*** Opening Data extract ***

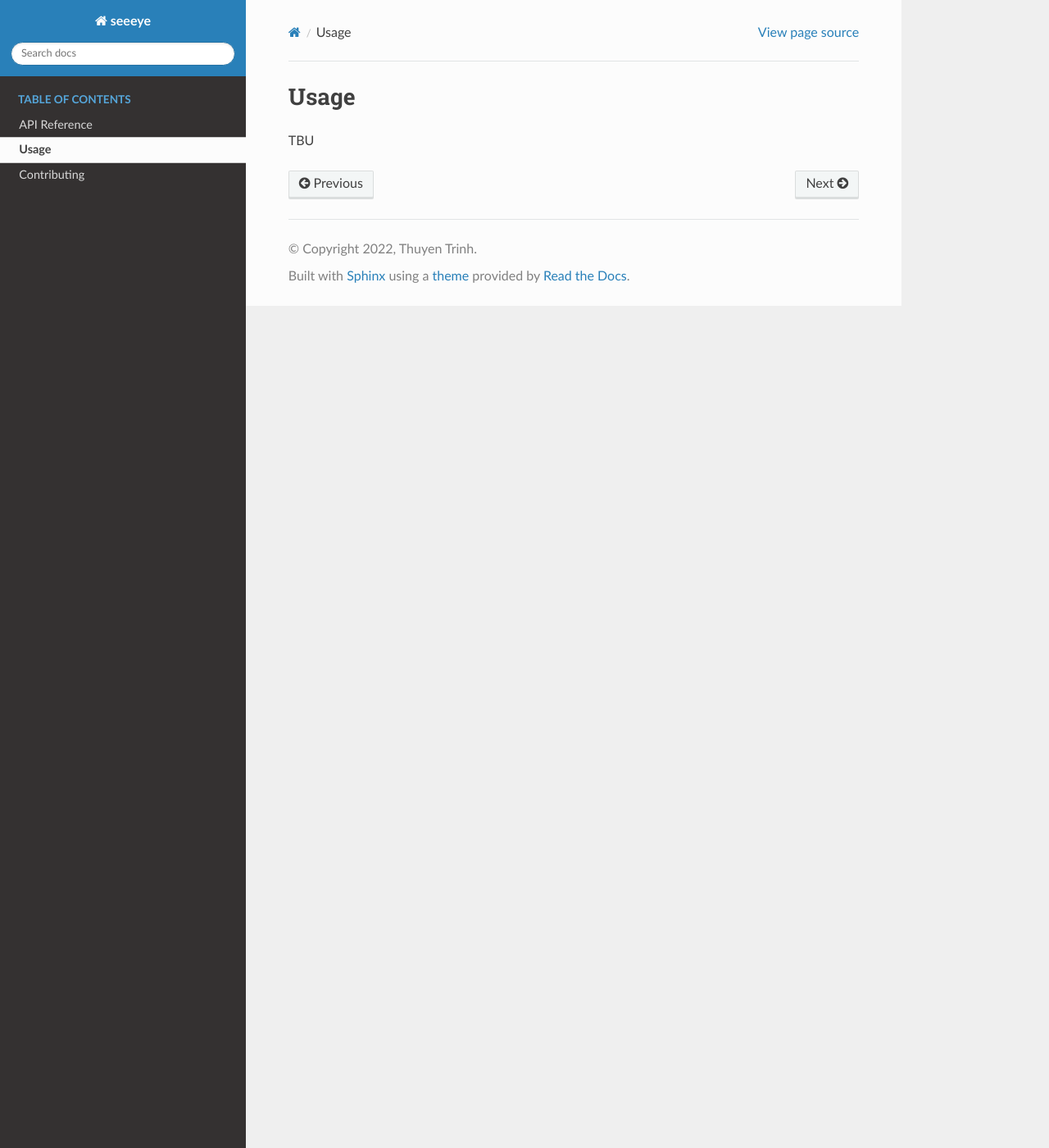
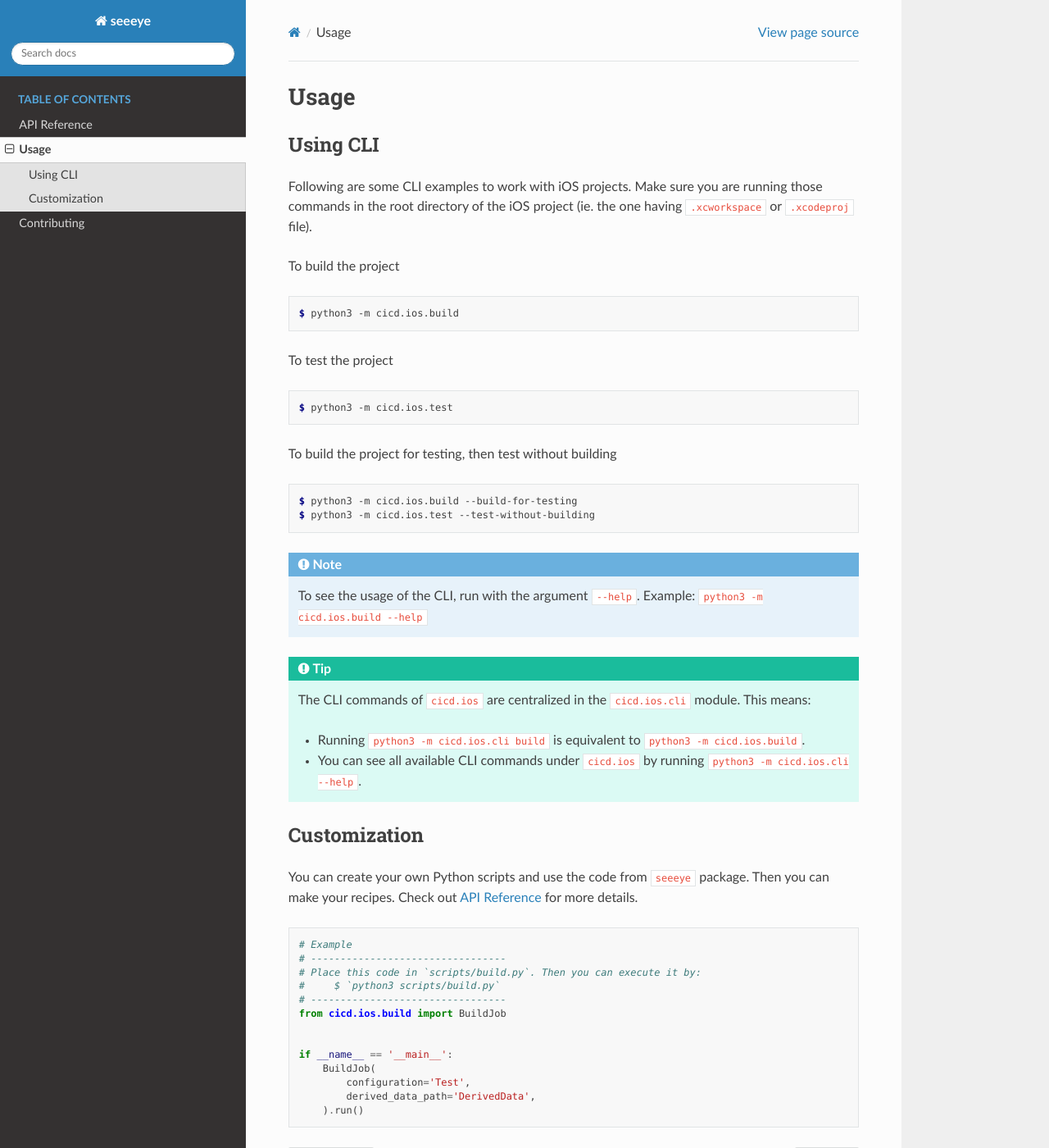
Before and after one commit to trinhngocthuyen/seeeye, a Sphinx documentation site: the page built from docs/usage.rst, in a window 1280 px wide and 1400 px high. Shown: the whole window at 82% size. Built offline with Sphinx 7.4.7 and the Read the Docs theme 2.0.0, drawn with Linux system fonts in a browser that asks for light colours; pages that are not in the unit, such as notebooks, are missing from menus.

Commit message:
DOC: Update Usage (#10)

```diff
--- a/docs/usage.rst
+++ b/docs/usage.rst
@@ -1,4 +1,59 @@
 Usage
 =====
 
-TBU
+Using CLI
+---------
+
+Following are some CLI examples to work with iOS projects. Make sure you are running those commands in the root directory of the iOS project (ie. the one having ``.xcworkspace`` or ``.xcodeproj`` file).
+
+To build the project
+
+.. code-block:: console
+
+    $ python3 -m cicd.ios.build
+
+To test the project
+
+.. code-block:: console
+
+    $ python3 -m cicd.ios.test
+
+To build the project for testing, then test without building
+
+.. code-block:: console
+
+    $ python3 -m cicd.ios.build --build-for-testing
+    $ python3 -m cicd.ios.test --test-without-building
+
+.. note::
+
+    To see the usage of the CLI, run with the argument ``--help``. Example: ``python3 -m cicd.ios.build --help``
+
+.. tip::
+
+    The CLI commands of ``cicd.ios`` are centralized in the ``cicd.ios.cli`` module. This means:
+
+    - Running ``python3 -m cicd.ios.cli build`` is equivalent to ``python3 -m cicd.ios.build``.
+    - You can see all available CLI commands under ``cicd.ios`` by running ``python3 -m cicd.ios.cli --help``.
+
+
+Customization
+-------------
+
+You can create your own Python scripts and use the code from ``seeeye`` package. Then you can make your recipes. Check out :doc:`/api/reference` for more details.
+
+.. code-block:: python
+
+    # Example
+    # ---------------------------------
+    # Place this code in `scripts/build.py`. Then you can execute it by:
+    #     $ `python3 scripts/build.py`
+    # ---------------------------------
+    from cicd.ios.build import BuildJob
+
+
+    if __name__ == '__main__':
+        BuildJob(
+            configuration='Test',
+            derived_data_path='DerivedData',
+        ).run()
```
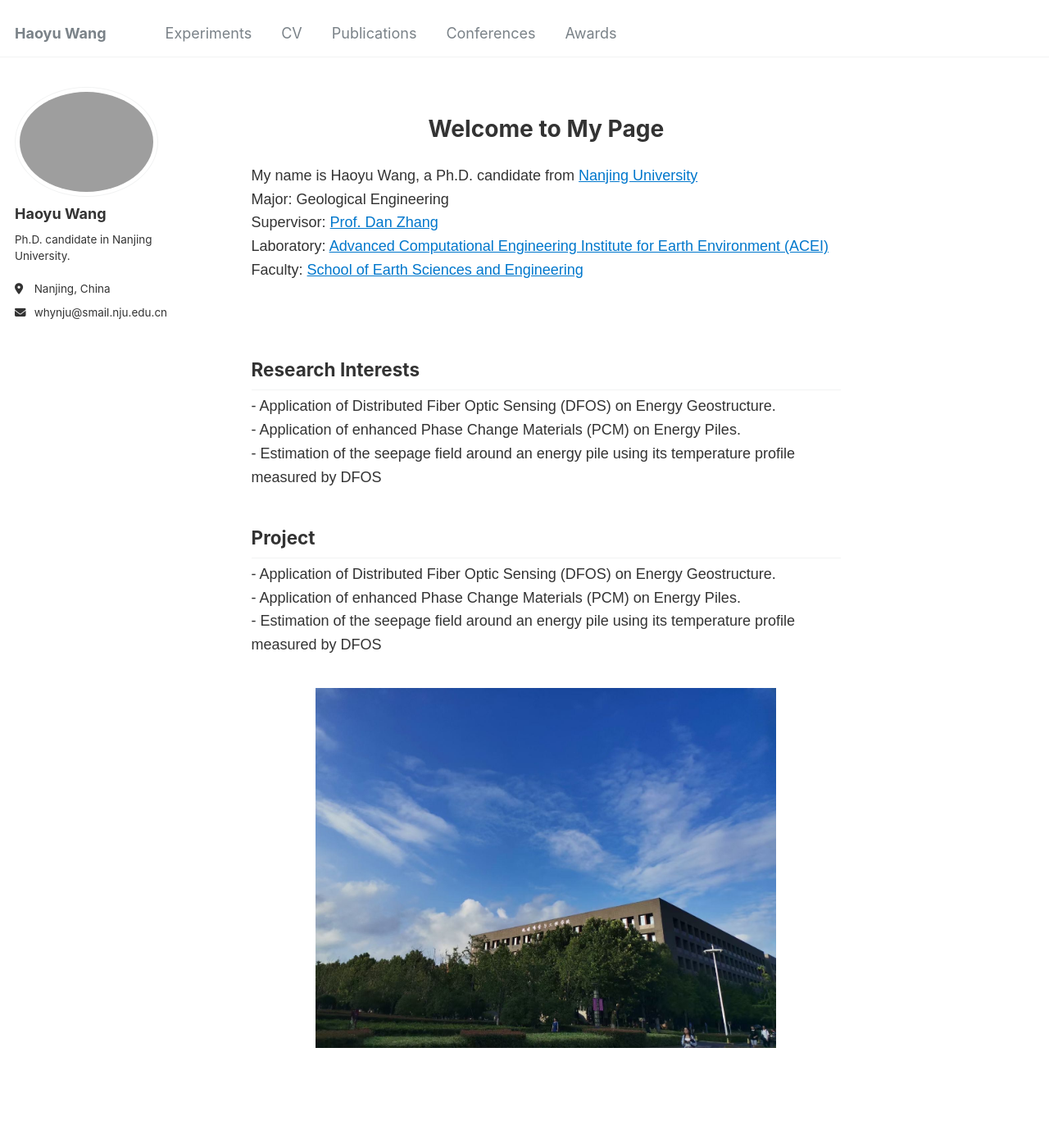
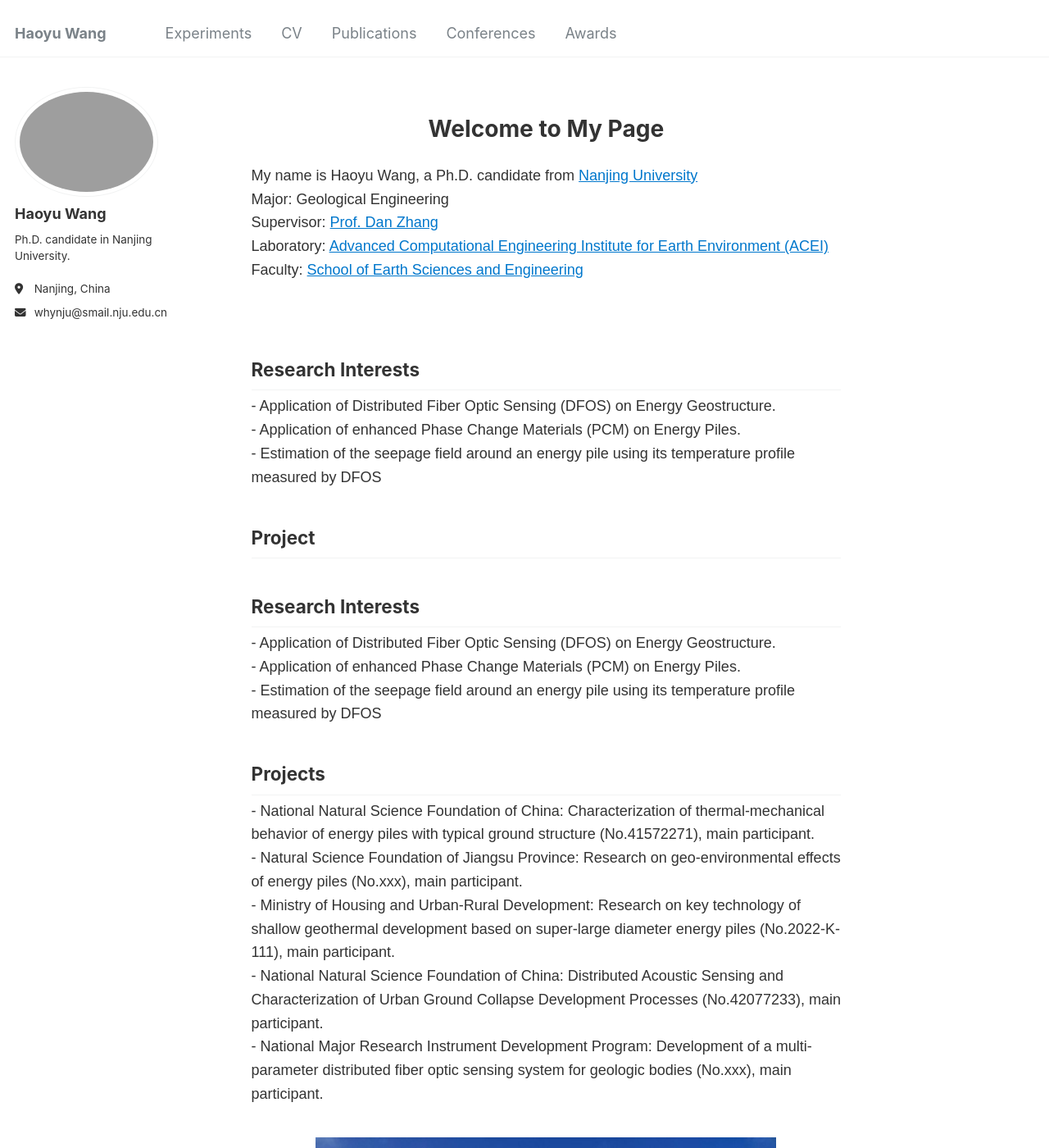
Before and after one commit to Whynot-cell/Whynot-cell.github.io, a Jekyll site: the page built from _pages/about.md, in a window 1280 px wide and 1400 px high. Shown: the whole window at 82% size. Built offline with Jekyll 4.4.1, drawn with Linux system fonts in a browser that asks for light colours.

Commit message:
Update about.md

```diff
--- a/_pages/about.md
+++ b/_pages/about.md
@@ -94,9 +94,18 @@ redirect_from:
         <br>- Estimation of the seepage field around an energy pile using its temperature profile measured by DFOS</p>
         <h2>Project</h2>
         <!-- <h3>Interests</h3> -->
+        <h2>Research Interests</h2>
+        <!-- <h3>Interests</h3> -->
         <p>- Application of Distributed Fiber Optic Sensing (DFOS) on Energy Geostructure.
         <br>- Application of enhanced Phase Change Materials (PCM) on Energy Piles.
         <br>- Estimation of the seepage field around an energy pile using its temperature profile measured by DFOS</p>
+        <h2>Projects</h2>
+        <!-- <h3>Interests</h3> -->
+        <p>- National Natural Science Foundation of China: Characterization of thermal-mechanical behavior of energy piles with typical ground structure (No.41572271), main participant.
+        <br>- Natural Science Foundation of Jiangsu Province: Research on geo-environmental effects of energy piles (No.xxx), main participant.
+        <br>- Ministry of Housing and Urban-Rural Development: Research on key technology of shallow geothermal development based on super-large diameter energy piles (No.2022-K-111), main participant.
+        <br>- National Natural Science Foundation of China: Distributed Acoustic Sensing and Characterization of Urban Ground Collapse Development Processes (No.42077233), main participant.
+        <br>- National Major Research Instrument Development Program: Development of a multi-parameter distributed fiber optic sensing system for geologic bodies (No.xxx), main participant.</p>
     </section>
     <!-- <section id="projects">
         <h2>Projects</h2>
```
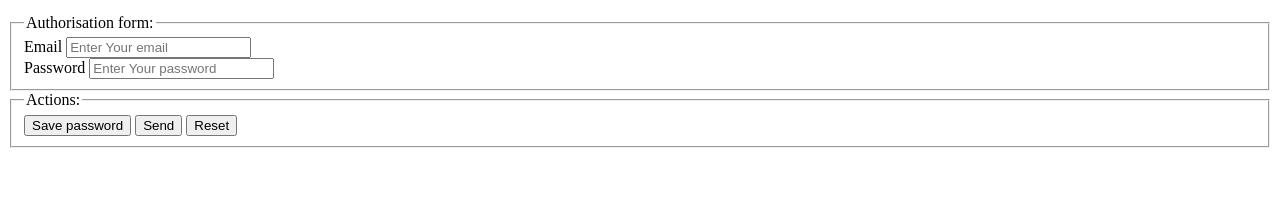
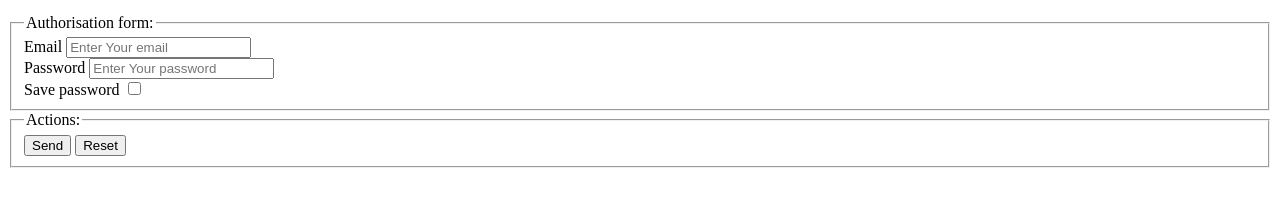
Before and after one commit to ElenaCosmi/firsttrialproject, a plain HTML site: page pages/authorisation.html in a window 1280 px wide. Shown: the part 154-360 px from the top of the page. Drawn offline with Linux system fonts and the light colour scheme.

Commit message:
Update authorisation.html
fixed option "save password"

```diff
--- a/pages/authorisation.html
+++ b/pages/authorisation.html
@@ -33,11 +33,15 @@
           <input id="password" type="password" name="password" placeholder="Enter Your password" minlength="5"
             maxlength="12">
         </div>
+
+        <div>
+          <label for="remember">Save password</label>
+          <input id="remember" name="remember" type="checkbox">
+        </div>
       </fieldset>
 
       <fieldset>
         <legend>Actions:</legend>
-        <button type="submit">Save password</button>
         <button type="submit">Send</button>
         <button type="reset">Reset</button>
       </fieldset>
```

*** Closing Data extract ***

Goal of the exercise
Nothing but a number is expected: the count of lines in the data that include the word "offline".

Written solution
3